Kidnappings highest in Asia in 2016, according to findings of NYA’s Global Threat Map 2017

18/01/2017

The percentage of global kidnappings in Asia increased 10% last year compared to 2015, meaning the region retained the highest concentration of incidents worldwide (44%). By comparison, the proportion of worldwide kidnappings decreased to just 4% in the Middle East, despite the significant presence of extremist and organised criminal groups. These were some of the key findings of NYA International’s Global Threat Map 2017 which is released today. The infographic was created by the specialist risk management and crisis response consultancy’s analyst team, providing guidance and context for organisations to understand threats to their people and operations worldwide.
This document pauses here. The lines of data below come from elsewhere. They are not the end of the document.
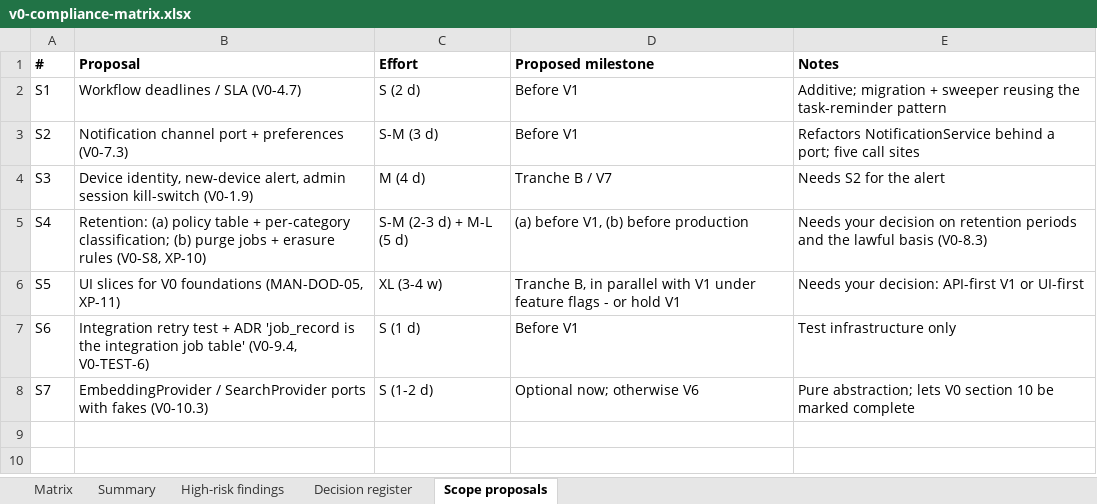
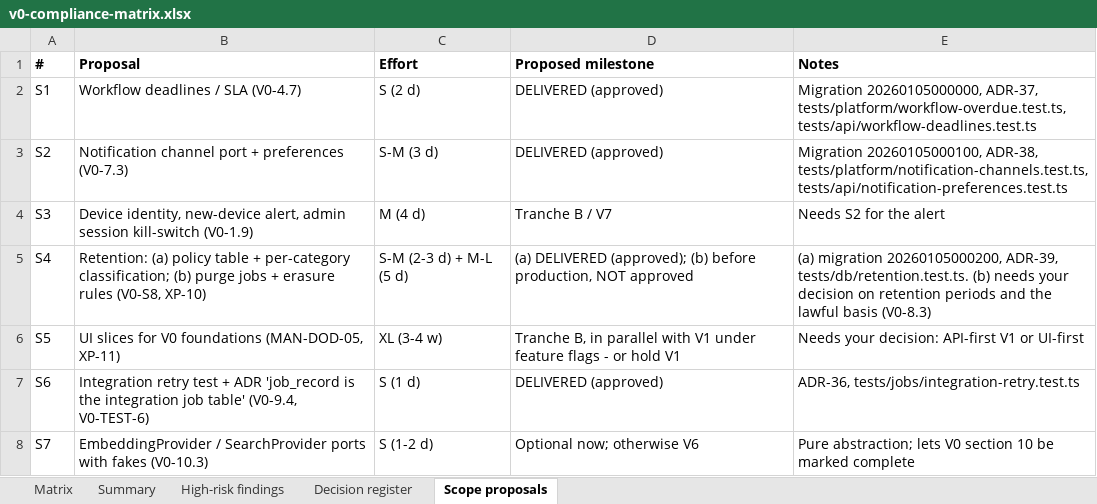
Before and after one commit to mianshoaiblhr/UK-Accounting-Platform, an Excel workbook: docs/architecture/v0-compliance-matrix.xlsx, sheet Scope proposals, drawn as a sheet; values as stored, in another font and other column widths than the file's, no borders; the diff names each change by its address in the sheet, - before the commit and + after, or states it on an @@ line.

```diff
--- a/docs/architecture/v0-compliance-matrix.xlsx (sheet Scope proposals)
+++ b/docs/architecture/v0-compliance-matrix.xlsx (sheet Scope proposals)
-D2:D3 (Proposed milestone): Before V1
+D2:D3 (Proposed milestone): DELIVERED (approved)
-E2 (Notes): Additive; migration + sweeper reusing the task-reminder pattern
+E2 (Notes): Migration 20260105000000, ADR-37, tests/platform/workflow-overdue.test.ts, tests/api/workflow-deadlines.test.ts
-E3 (Notes): Refactors NotificationService behind a port; five call sites
+E3 (Notes): Migration 20260105000100, ADR-38, tests/platform/notification-channels.test.ts, tests/api/notification-preferences.test.ts
-D5 (Proposed milestone): (a) before V1, (b) before production
+D5 (Proposed milestone): (a) DELIVERED (approved); (b) before production, NOT approved
-E5 (Notes): Needs your decision…
+E5 (Notes): (a) migration 20260105000200, ADR-39, tests/db/retention.test.ts. (b) needs your decision…
-D7 (Proposed milestone): Before V1
+D7 (Proposed milestone): DELIVERED (approved)
-E7 (Notes): Test infrastructure only
+E7 (Notes): ADR-36, tests/jobs/integration-retry.test.ts
```
Also changed, not shown: sheet Decision register, sheet Matrix, sheet Summary, 3 other files.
In Asia, the majority of recorded kidnappings targeted domestic nationals in Afghanistan, Pakistan, India, Bangladesh and the Philippines. However foreign nationals remain priority targets for Islamist extremist groups operating in the region, including Abu Sayyaf, who alongside their affiliates espouse an Islamist ideology but are predominantly financially motivated to acquire ransom payments to fund their continued conflict with the Philippine government. For similar reasons and despite the lower concentration of incidents, the threat to foreign nationals remains severe in areas of the Middle East including Libya, Syria and Iraq. Islamist extremist groups – most notably Islamic State – continue to target foreign nationals who are perceived as holding high financial and propaganda value.

Such assessments of countries or areas of interest are displayed in the Global Threat Map 2017 in an easily digestible format, and the map considers threats including crime, kidnapping, extortion, political and civil unrest, ethnic and sectarian violence, terrorism, and insurgency. The map is also combined with data and threat ratings for maritime piracy, which has seen a continued shift in concentration of incidents from East Africa to Southeast Asia and West Africa. In the Gulf of Guinea, NYA’s data suggests pirate groups are transitioning from targeting tankers for oil theft to targeting a wider variation of vessel types to kidnap crewmembers for ransom. This is partly a result of depreciated oil prices incidentally suppressing the black market for stolen oil, and has seen more than a hundred crewmembers and passengers kidnapped in 2016.

Both printed and digital versions of the Global Threat Map 2017 are available free of charge to businesses via the NYA International website